• offer a pre-quiz with feedback (see Paul Welch's Guided Revision video) as a sort of MOOC preview that would show participants how their interests/needs could be met and  new skills/knowledge built  -- This could also be a useful source of data about who's in the course.

• develop different templates (reusable block combinations) for different kinds of activities to make navigation mire routine and help learners concentrate on content/concept learning and higher order task demands -- Having one pattern for content presentation & fundamentals mastery, another for problem-solving activities, etc. can give learners confidence in the overall organization of the course and in their ability to finish. Also once they've learned the navigation while doing easier stuff, one can crank up the level of difficulty & thinking required to be successful because learners don't have to devote any cognitive load to figuring out how the modules work.

Please note: this is mostly speculation on my part, but it's tempered with 2 years' experience as an online learner at the Master's level and several years's worth of rethinking my own strengths and weaknesses as an educator after a career if over 30 years. I'm in the process of creating a collection of basic skills apps for adults going back to school and for at-risk high school students.

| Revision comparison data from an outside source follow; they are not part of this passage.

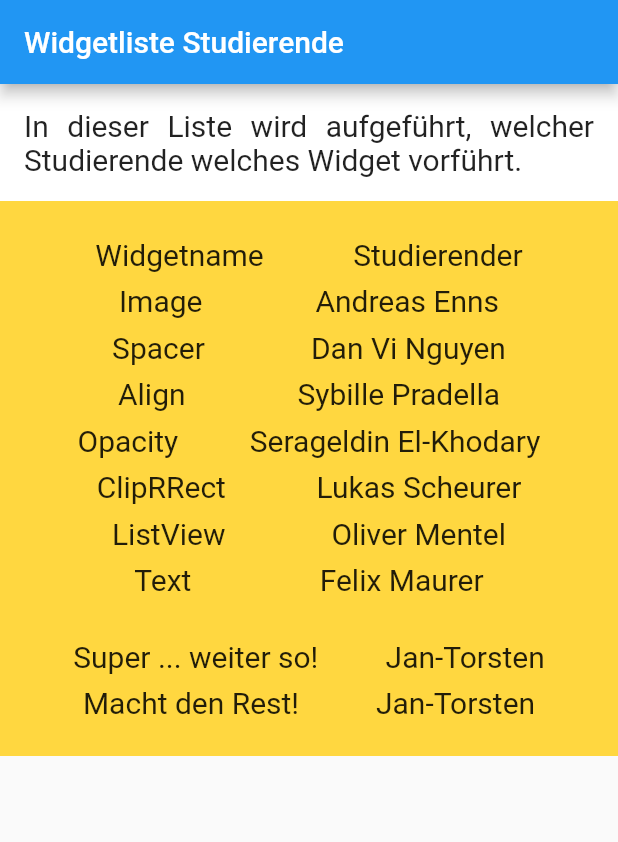
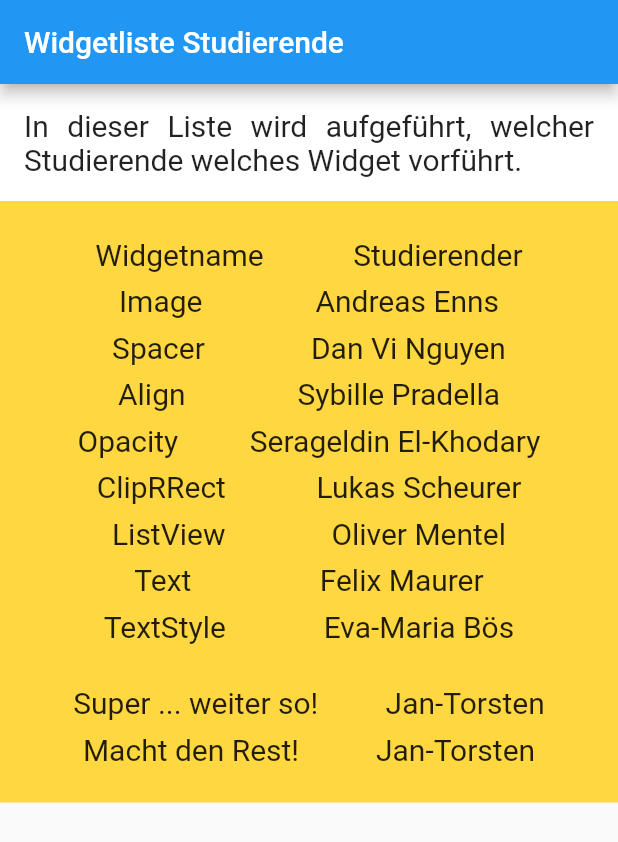
Before and after one commit to drmilde/uebung_1_widgetlist_app, a Flutter app: the screen it shows after launch, on a phone screen of 412 x 824 dp. Shown: the top 842 px of the screen. Run offline on Flutter 3.47's test engine with Material 2 defaults, Android fonts, the phone set to English and light mode, and no system bars.

Commit message:
Widget gewählt.

```diff
--- a/lib/main.dart
+++ b/lib/main.dart
@@ -47,6 +47,7 @@ class _WidgetListeStudierendeScreenState
                   zeileMitWidgetUndStudierendem("ClipRRect", "Lukas Scheurer"),
                   zeileMitWidgetUndStudierendem("ListView", "Oliver Mentel"),
                   zeileMitWidgetUndStudierendem("Text", "Felix Maurer"),
+                  zeileMitWidgetUndStudierendem("TextStyle", "Eva-Maria Bös"),
                   //
                   // TODO Hier Eure jeweilige Zeile einfügen !!!!!!
                   // Danach dann testen, ob es läuft und
```
Also changed, not shown: 1 other file.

I'm starting with fractions.

The trick I'm trying to learn is how to balance meeting many learners' desire for brevity with what the learning sciences people now know makes for deeper understanding and longer recall: eg. breaking misconceptions fast & irrevocably, incorporating 'desirable difficulties', using the 'testing effect' to advantage, slowing the pace, and more.

How do I set up my apps so learners are both empowered to self-personalize (i.e. do what they want to do and get what they think they need) and are also motivated to go beyond simply meeting immediate needs (i.e. do more of what I want them to do) because I know it will foster more enduring and deeper learning so the skills and concepts can be applied skillfully and insightfully in other contexts and at higher levels?

[Resources I like to follow in next post]